(Beginning of Records shown)
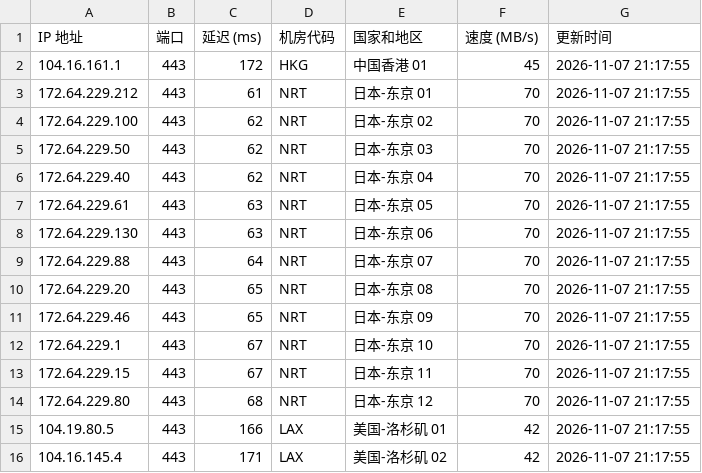
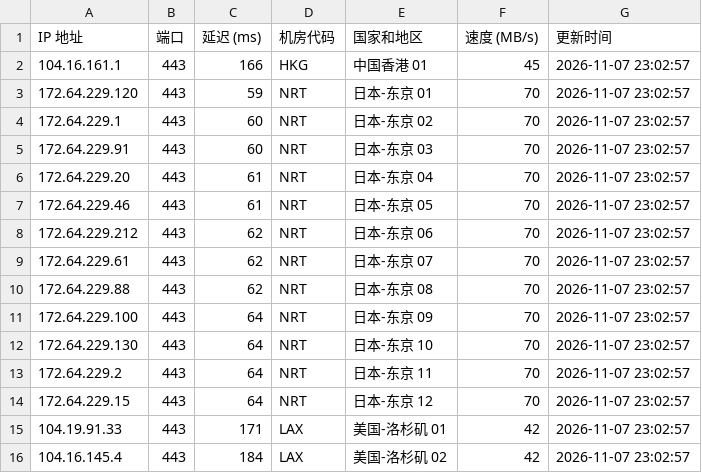
Before and after one commit to lizhiwei0608/router, a CSV file: latest.csv, drawn as a sheet; only a part is shown; the diff covers the shown part only.

```diff
--- a/latest.csv
+++ b/latest.csv
@@ -1,16 +1,16 @@
 IP 地址,端口,延迟 (ms),机房代码,国家和地区,速度 (MB/s),更新时间
-104.16.161.1,443,172,HKG,中国香港 01,45,2026-11-07 21:17:55
-172.64.229.212,443,61,NRT,日本-东京 01,70,2026-11-07 21:17:55
-172.64.229.100,443,62,NRT,日本-东京 02,70,2026-11-07 21:17:55
-172.64.229.50,443,62,NRT,日本-东京 03,70,2026-11-07 21:17:55
-172.64.229.40,443,62,NRT,日本-东京 04,70,2026-11-07 21:17:55
-172.64.229.61,443,63,NRT,日本-东京 05,70,2026-11-07 21:17:55
-172.64.229.130,443,63,NRT,日本-东京 06,70,2026-11-07 21:17:55
-172.64.229.88,443,64,NRT,日本-东京 07,70,2026-11-07 21:17:55
-172.64.229.20,443,65,NRT,日本-东京 08,70,2026-11-07 21:17:55
-172.64.229.46,443,65,NRT,日本-东京 09,70,2026-11-07 21:17:55
-172.64.229.1,443,67,NRT,日本-东京 10,70,2026-11-07 21:17:55
-172.64.229.15,443,67,NRT,日本-东京 11,70,2026-11-07 21:17:55
-172.64.229.80,443,68,NRT,日本-东京 12,70,2026-11-07 21:17:55
-104.19.80.5,443,166,LAX,美国-洛杉矶 01,42,2026-11-07 21:17:55
-104.16.145.4,443,171,LAX,美国-洛杉矶 02,42,2026-11-07 21:17:55
+104.16.161.1,443,166,HKG,中国香港 01,45,2026-11-07 23:02:57
+172.64.229.120,443,59,NRT,日本-东京 01,70,2026-11-07 23:02:57
+172.64.229.1,443,60,NRT,日本-东京 02,70,2026-11-07 23:02:57
+172.64.229.91,443,60,NRT,日本-东京 03,70,2026-11-07 23:02:57
+172.64.229.20,443,61,NRT,日本-东京 04,70,2026-11-07 23:02:57
+172.64.229.46,443,61,NRT,日本-东京 05,70,2026-11-07 23:02:57
+172.64.229.212,443,62,NRT,日本-东京 06,70,2026-11-07 23:02:57
+172.64.229.61,443,62,NRT,日本-东京 07,70,2026-11-07 23:02:57
+172.64.229.88,443,62,NRT,日本-东京 08,70,2026-11-07 23:02:57
+172.64.229.100,443,64,NRT,日本-东京 09,70,2026-11-07 23:02:57
+172.64.229.130,443,64,NRT,日本-东京 10,70,2026-11-07 23:02:57
+172.64.229.2,443,64,NRT,日本-东京 11,70,2026-11-07 23:02:57
+172.64.229.15,443,64,NRT,日本-东京 12,70,2026-11-07 23:02:57
+104.19.91.33,443,171,LAX,美国-洛杉矶 01,42,2026-11-07 23:02:57
+104.16.145.4,443,184,LAX,美国-洛杉矶 02,42,2026-11-07 23:02:57
```
Also changed, not shown: 5 removed rows and 8 edited cells elsewhere in this file, 1 other file.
(End of Records shown)
◆ **Task goal**: Search the entries for the word "latest", then list each line that holds it.

◆ **Exercise result**:
Before and after one commit to lizhiwei0608/router, a CSV file: latest.csv, drawn as a sheet; only a part is shown; the diff covers the shown part only.
--- a/latest.csv
+++ b/latest.csv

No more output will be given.